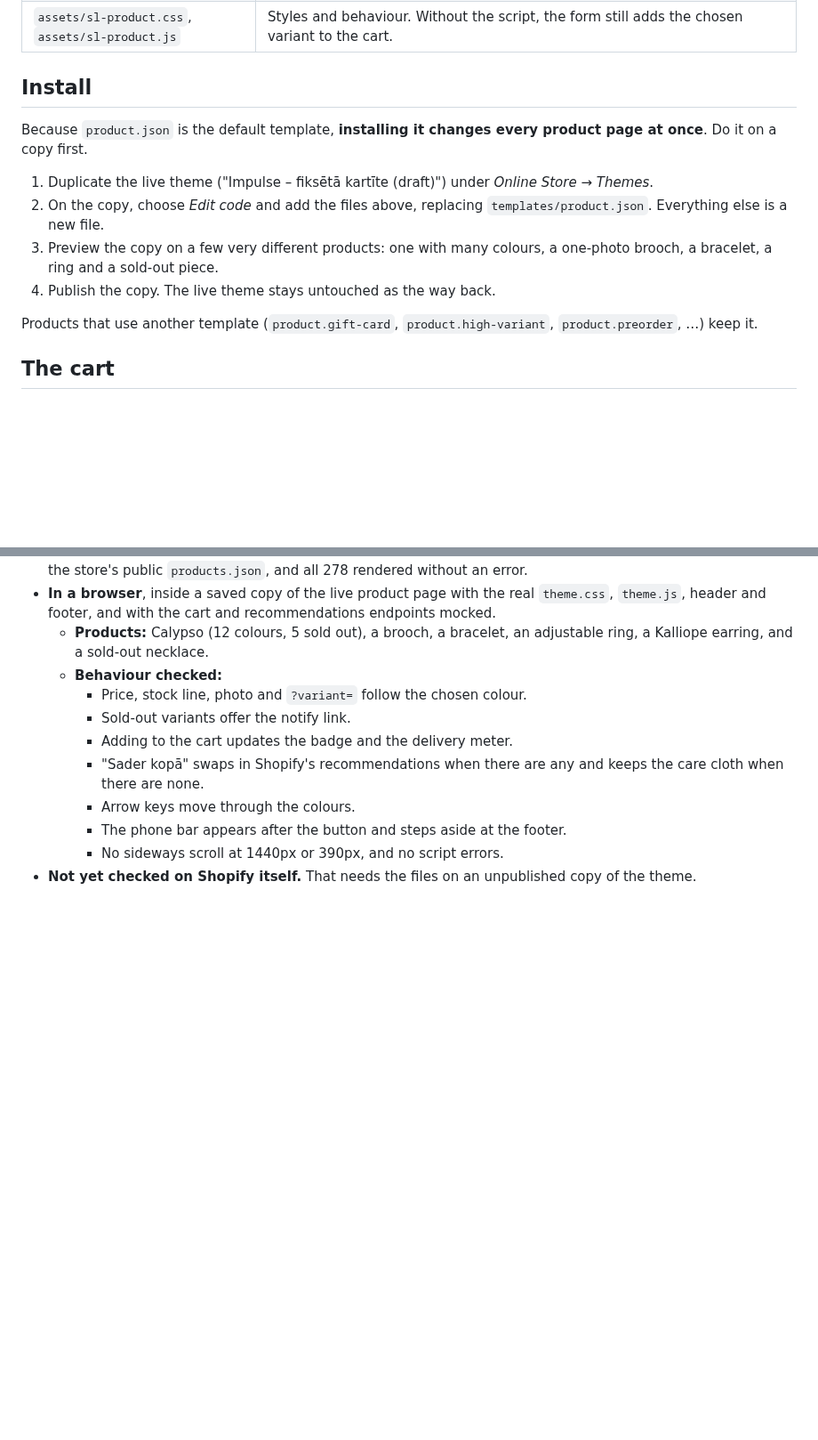
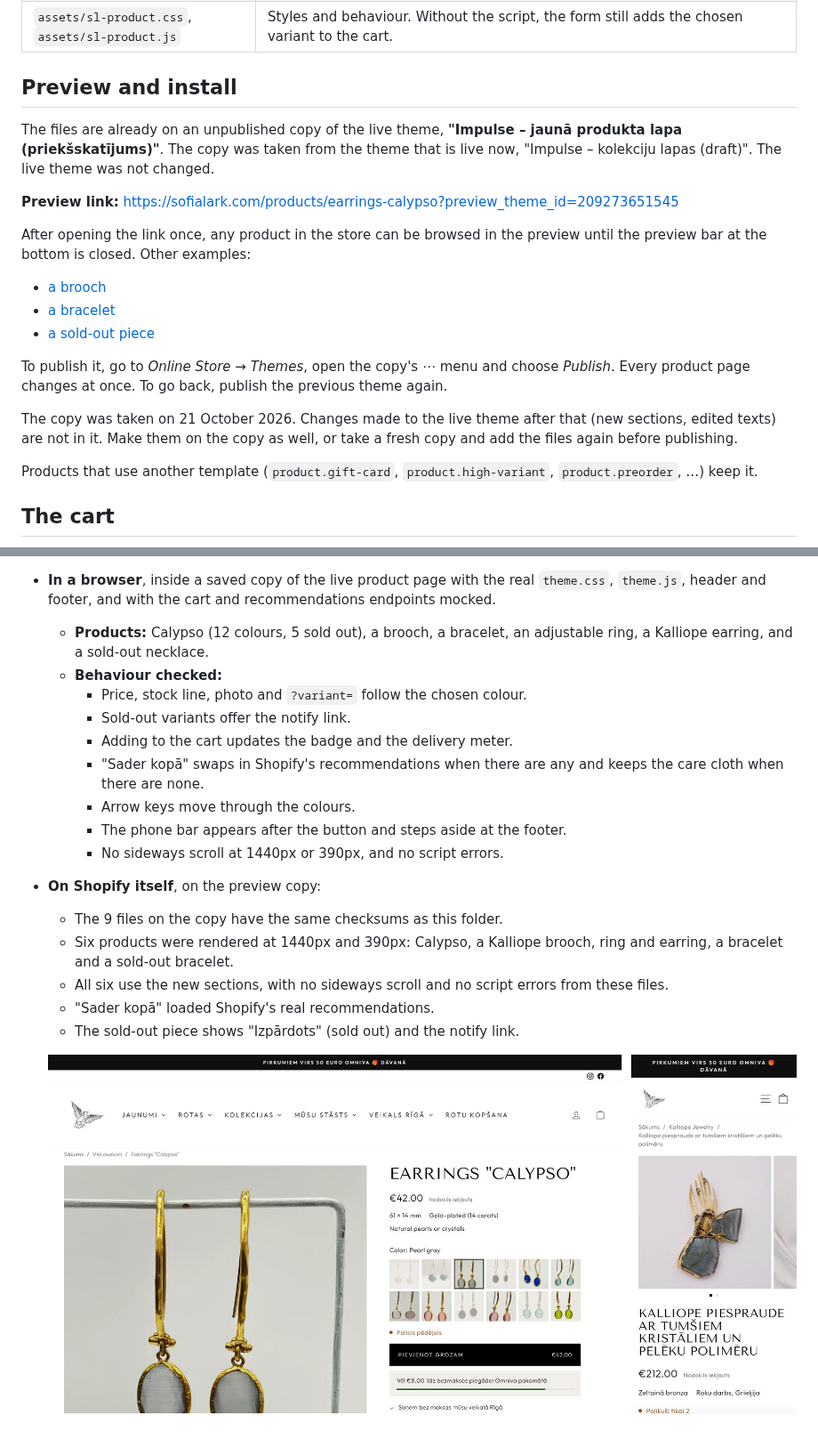
Before and after one commit to majaslapas/Sofia-Lark, a Markdown page: theme/README.md, 2 parts joined by grey strips. Shown at 89% size. Drawn GitHub-style; pictures changed too: theme/screenshots/on-shopify.jpg (added); blank space fills up the shorter version.

Commit message:
Put the product page on an unpublished theme copy for preview
The 9 theme files are on "Impulse – jaunā produkta lapa (priekšskatījums)",
a copy of the live theme, and were checked on six real products.

Co-Authored-By: Claude Opus 5.5 <noreply@anthropic.com>
Claude-Session: https://claude.ai/code/session_01Se3keyogEUrGWm73SWr1cd

```diff
--- a/theme/README.md
+++ b/theme/README.md
@@ -35,14 +35,20 @@ The catalogue was measured first: 278 published products, 246 of them single-var
 | `snippets/sl-product-media.liquid`, `snippets/sl-pair-row.liquid` | One gallery square; one "Sader kopā" row. |
 | `assets/sl-product.css`, `assets/sl-product.js` | Styles and behaviour. Without the script, the form still adds the chosen variant to the cart. |
 
-## Install
+## Preview and install
 
-Because `product.json` is the default template, **installing it changes every product page at once**. Do it on a copy first.
+The files are already on an unpublished copy of the live theme, **"Impulse – jaunā produkta lapa (priekšskatījums)"**. The copy was taken from the theme that is live now, "Impulse – kolekciju lapas (draft)". The live theme was not changed.
 
-1. Duplicate the live theme ("Impulse – fiksētā kartīte (draft)") under *Online Store → Themes*.
-2. On the copy, choose *Edit code* and add the files above, replacing `templates/product.json`. Everything else is a new file.
-3. Preview the copy on a few very different products: one with many colours, a one-photo brooch, a bracelet, a ring and a sold-out piece.
-4. Publish the copy. The live theme stays untouched as the way back.
+**Preview link:** <https://sofialark.com/products/earrings-calypso?preview_theme_id=209273651545>
+
+After opening the link once, any product in the store can be browsed in the preview until the preview bar at the bottom is closed. Other examples:
+- [a brooch](https://sofialark.com/products/kalliope-piespraude-gf1969b?preview_theme_id=209273651545)
+- [a bracelet](https://sofialark.com/products/copy-aproce-3?preview_theme_id=209273651545)
+- [a sold-out piece](https://sofialark.com/products/aproce-7?preview_theme_id=209273651545)
+
+To publish it, go to *Online Store → Themes*, open the copy's *⋯* menu and choose *Publish*. Every product page changes at once. To go back, publish the previous theme again.
+
+The copy was taken on 21 October 2026. Changes made to the live theme after that (new sections, edited texts) are not in it. Make them on the copy as well, or take a fresh copy and add the files again before publishing.
 
 Products that use another template (`product.gift-card`, `product.high-variant`, `product.preorder`, …) keep it.
 
@@ -81,4 +87,11 @@ Anything empty is left out, so every product looks complete whatever is filled.
     - Arrow keys move through the colours.
     - The phone bar appears after the button and steps aside at the footer.
     - No sideways scroll at 1440px or 390px, and no script errors.
-- **Not yet checked on Shopify itself.** That needs the files on an unpublished copy of the theme.
+- **On Shopify itself**, on the preview copy:
+  - The 9 files on the copy have the same checksums as this folder.
+  - Six products were rendered at 1440px and 390px: Calypso, a Kalliope brooch, ring and earring, a bracelet and a sold-out bracelet.
+  - All six use the new sections, with no sideways scroll and no script errors from these files.
+  - "Sader kopā" loaded Shopify's real recommendations.
+  - The sold-out piece shows "Izpārdots" (sold out) and the notify link.
+
+  ![on Shopify](screenshots/on-shopify.jpg)
```
Also changed, not shown: README.md (+1 -1 lines).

--------

Write down all the entries exactly, but not the pictures they hold.

Before and after one commit to majaslapas/Sofia-Lark, a Markdown page: theme/README.md, 2 parts joined by grey strips. Shown at 89% size. Drawn GitHub-style; pictures changed too: theme/screenshots/on-shopify.jpg (added); blank space fills up the shorter version.

Commit message:
Put the product page on an unpublished theme copy for preview
The 9 theme files are on "Impulse – jaunā produkta lapa (priekšskatījums)",
a copy of the live theme, and were checked on six real products.

Co-Authored-By: Claude Opus 5.5 <noreply@anthropic.com>
Claude-Session: https://claude.ai/code/session_01Se3keyogEUrGWm73SWr1cd

```diff
--- a/theme/README.md
+++ b/theme/README.md
@@ -35,14 +35,20 @@ The catalogue was measured first: 278 published products, 246 of them single-var
 | `snippets/sl-product-media.liquid`, `snippets/sl-pair-row.liquid` | One gallery square; one "Sader kopā" row. |
 | `assets/sl-product.css`, `assets/sl-product.js` | Styles and behaviour. Without the script, the form still adds the chosen variant to the cart. |
 
-## Install
+## Preview and install
 
-Because `product.json` is the default template, **installing it changes every product page at once**. Do it on a copy first.
+The files are already on an unpublished copy of the live theme, **"Impulse – jaunā produkta lapa (priekšskatījums)"**. The copy was taken from the theme that is live now, "Impulse – kolekciju lapas (draft)". The live theme was not changed.
 
-1. Duplicate the live theme ("Impulse – fiksētā kartīte (draft)") under *Online Store → Themes*.
-2. On the copy, choose *Edit code* and add the files above, replacing `templates/product.json`. Everything else is a new file.
-3. Preview the copy on a few very different products: one with many colours, a one-photo brooch, a bracelet, a ring and a sold-out piece.
-4. Publish the copy. The live theme stays untouched as the way back.
+**Preview link:** <https://sofialark.com/products/earrings-calypso?preview_theme_id=209273651545>
+
+After opening the link once, any product in the store can be browsed in the preview until the preview bar at the bottom is closed. Other examples:
+- [a brooch](https://sofialark.com/products/kalliope-piespraude-gf1969b?preview_theme_id=209273651545)
+- [a bracelet](https://sofialark.com/products/copy-aproce-3?preview_theme_id=209273651545)
+- [a sold-out piece](https://sofialark.com/products/aproce-7?preview_theme_id=209273651545)
+
+To publish it, go to *Online Store → Themes*, open the copy's *⋯* menu and choose *Publish*. Every product page changes at once. To go back, publish the previous theme again.
+
+The copy was taken on 21 October 2026. Changes made to the live theme after that (new sections, edited texts) are not in it. Make them on the copy as well, or take a fresh copy and add the files again before publishing.
 
 Products that use another template (`product.gift-card`, `product.high-variant`, `product.preorder`, …) keep it.
 
@@ -81,4 +87,11 @@ Anything empty is left out, so every product looks complete whatever is filled.
     - Arrow keys move through the colours.
     - The phone bar appears after the button and steps aside at the footer.
     - No sideways scroll at 1440px or 390px, and no script errors.
-- **Not yet checked on Shopify itself.** That needs the files on an unpublished copy of the theme.
+- **On Shopify itself**, on the preview copy:
+  - The 9 files on the copy have the same checksums as this folder.
+  - Six products were rendered at 1440px and 390px: Calypso, a Kalliope brooch, ring and earring, a bracelet and a sold-out bracelet.
+  - All six use the new sections, with no sideways scroll and no script errors from these files.
+  - "Sader kopā" loaded Shopify's real recommendations.
+  - The sold-out piece shows "Izpārdots" (sold out) and the notify link.
+
+  ![on Shopify](screenshots/on-shopify.jpg)
```
Also changed, not shown: README.md (+1 -1 lines).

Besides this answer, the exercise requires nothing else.